Ashagar is right, Zionism has been stolen and Zionist need to redefine it based on our history and experiences. This goes deeper than people just proudly declaring their Zionism, it means the anti-Zionist definition of Zionism must actively be rejected and Zionism must be defined by Jews.
Jews need a Jewish state, constant antisemitism, including anti-Zionism continues to justify the necessity of a Jewish State and Zionist must reclaim the definition of their Zionism.
Zionism is not racism. It is not Nazism. It is not an attempt for Jews — via the State of Israel — to control the world and exploit the rest of the international community. It is simply a movement for Jews to regain the land they were violently expelled from and to finally be free from violent antisemitism, to control their own destiny. That is what Zionism is.
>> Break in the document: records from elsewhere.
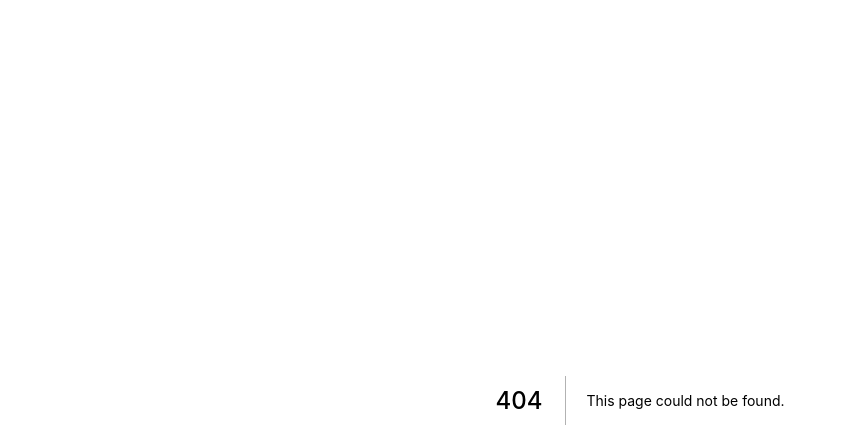
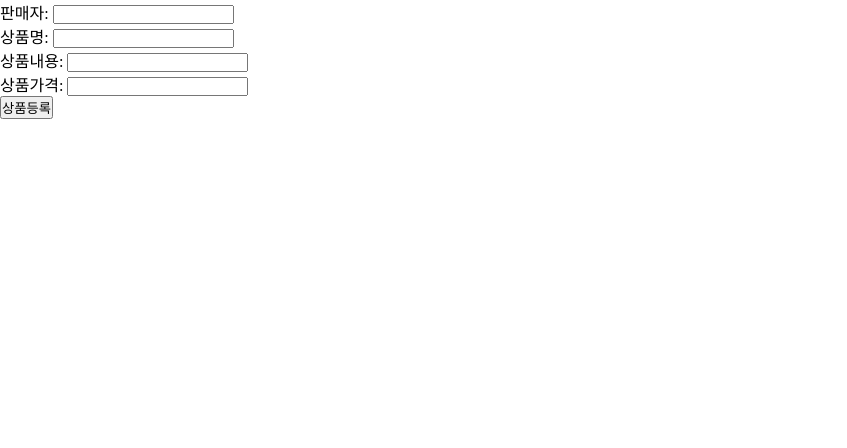
Before and after one commit to ju-ju2/precamp_quiz, a Next.js app: page /06/boards/new in a window 1280 px wide. Before the commit this address had no page. Shown: the top 448 px of the page, without its empty margins (0-847 px from the left). Built offline with nearby package versions, Linux system fonts and the light colour scheme.

Commit message:
BoardWrite 리팩토링 완료

```diff
--- /dev/null
+++ b/pages/06/boards/new/index.js
@@ -0,0 +1,5 @@
+import BoardWrite from "@/src/components/units/boards/write/BoardWrite.container";
+
+export default function ItemUpload() {
+  return <BoardWrite />;
+}
--- /dev/null
+++ b/src/components/units/boards/write/BoardWrite.container.js
@@ -0,0 +1,91 @@
+import { useMutation } from "@apollo/client";
+import { useRouter } from "next/router";
+import { useState } from "react";
+import BoardWriteUI from "./BoardWrite.presenter";
+import { CREATE_PRODUCT } from "./BoardWrite.queries";
+
+export default function BoardWrite() {
+  const [getCreateProduct] = useMutation(CREATE_PRODUCT);
+  const router = useRouter();
+
+  const [seller, setSeller] = useState("");
+  const [title, setTitle] = useState("");
+  const [contents, setContents] = useState("");
+  const [price, setPrice] = useState("");
+
+  const [sellerError, setSellerError] = useState("");
+  const [titleError, setTitleError] = useState("");
+  const [contentsError, setContentsError] = useState("");
+  const [priceError, setPriceError] = useState("");
+
+  const onChangeSeller = (event) => {
+    setSeller(event.target.value);
+    if (event.target.value) {
+      setSellerError("");
+    }
+  };
+  const onChangeTitle = (event) => {
+    setTitle(event.target.value);
+    if (event.target.value) {
+      setTitleError("");
+    }
+  };
+  const onChangeContents = (event) => {
+    setContents(event.target.value);
+    if (event.target.value) {
+      setContentsError("");
+    }
+  };
+  const onChangePrice = (event) => {
+    setPrice(event.target.value);
+    if (event.target.value) {
+      setPriceError("");
+    }
+  };
+
+  const onClickUploadItem = async () => {
+    if (!seller) {
+      setSellerError("판매자를 입력해주세요");
+    }
+    if (!title) {
+      setTitleError("상품명을 입력해주세요");
+    }
+    if (!contents) {
+      setContentsError("상품내용을 입력해주세요");
+    }
+    if (!price) {
+      setPriceError("상품가격을 입력해주세요");
+    }
+    if (seller && title && contents && price) {
+      const result = await getCreateProduct({
+        variables: {
+          seller: seller,
+          createProductInput: {
+            name: title,
+            detail: contents,
+            price: Number(price),
+          },
+        },
+      });
+      console.log(result);
+      console.log(result.data.createProduct._id);
+
+      alert(result.data.createProduct.message);
+      router.push(`/05/boards/${result.data.createProduct._id}`);
+    }
+  };
+
+  return (
+    <BoardWriteUI
+      onChangeSeller={onChangeSeller}
+      onChangeTitle={onChangeTitle}
+      onChangeContents={onChangeContents}
+      onChangePrice={onChangePrice}
+      onClickUploadItem={onClickUploadItem}
+      sellerError={sellerError}
+      titleError={titleError}
+      contentsError={contentsError}
+      priceError={priceError}
+    />
+  );
+}
--- /dev/null
+++ b/src/components/units/boards/write/BoardWrite.presenter.js
@@ -0,0 +1,21 @@
+import { Error } from "./BoardWrite.styles";
+
+export default function BoardWriteUI(props) {
+  return (
+    <>
+      판매자: <input type="text" onChange={props.onChangeSeller}></input>
+      <br />
+      <Error>{props.sellerError}</Error>
+      상품명: <input type="text" onChange={props.onChangeTitle}></input>
+      <br />
+      <Error>{props.titleError}</Error>
+      상품내용: <input type="text" onChange={props.onChangeContents}></input>
+      <br />
+      <Error>{props.contentsError}</Error>
+      상품가격: <input type="text" onChange={props.onChangePrice}></input>
+      <br />
+      <Error>{props.priceError}</Error>
+      <button onClick={props.onClickUploadItem}>상품등록</button>
+    </>
+  );
+}
--- /dev/null
+++ b/src/components/units/boards/write/BoardWrite.queries.js
@@ -0,0 +1,14 @@
+import { gql } from "@apollo/client";
+
+export const CREATE_PRODUCT = gql`
+  mutation typeSetting(
+    $seller: String
+    $createProductInput: CreateProductInput!
+  ) {
+    createProduct(seller: $seller, createProductInput: $createProductInput) {
+      _id
+      number
+      message
+    }
+  }
+`;
--- /dev/null
+++ b/src/components/units/boards/write/BoardWrite.styles.js
@@ -0,0 +1,6 @@
+import styled from "@emotion/styled";
+
+export const Error = styled.div`
+  font-size: 10px;
+  color: blue;
+`;
--- a/styles/emotion.js
+++ b/styles/emotion.js
@@ -132,8 +132,3 @@ export const NaviName = styled.div`
   font-size: 16px;
   color: #adadad;
 `;
-
-export const Error = styled.div`
-  font-size: 10px;
-  color: red;
-`;
```
Also changed, not shown: pages/06/boards/[boardNum]/index.js (added, +36 -0 lines).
In a rather more succinct manner Stephen Daisley of the Spectator explained “the false dichotomy between antisemitism and anti-Zionism” thus: (highlights are mine):
Why does Zionism trouble its critics so? Let’s set aside those Haredi Jews — thrust aloft as human shields by malicious Gentiles — who demur from Zionism for historical or theological reasons. (Nathan Birnbaum, who coined the term, eventually turned religious and against Zionism.) In its simplest rendering Zionism is a belief in national self-determination for the Jewish people in their ancestral homeland. You could, in theory, be anti-Zionist without being anti-Semitic but if the Jews are the only nation whose rights you deny, it rather trips an alarm. Others will affirm their belief in Jewish self-determination but regard Zionism as a supremacist ideology. Again, though, if you object to the assertion that ‘the right to national self-determination in the State of Israel is unique to the Jewish People’, to quote the Nation-State Law, you object to the existence of Israel as a Jewish state (and to all states that would not allow another nation to form a state within their borders).
Zionism scares anti-Semites for the same reason it scares Jews: Zionism is Jewish power. If that burden weighs heavy on Jews, and troubles a people to whom the powerful have seldom been friendly, it terrifies anti-Semites. Jews as victims, they can just about tolerate. But sovereign Jews are Jews no longer pleading for toleration; they are free from the whims and prejudices and peripatetic sympathies of Gentiles. They are Jews with power.
Let us finally use this power which G-d gave us and our founding fathers assisted in achieving, and stand up for our rights. We shall not let the haters have the last – or even the first – word.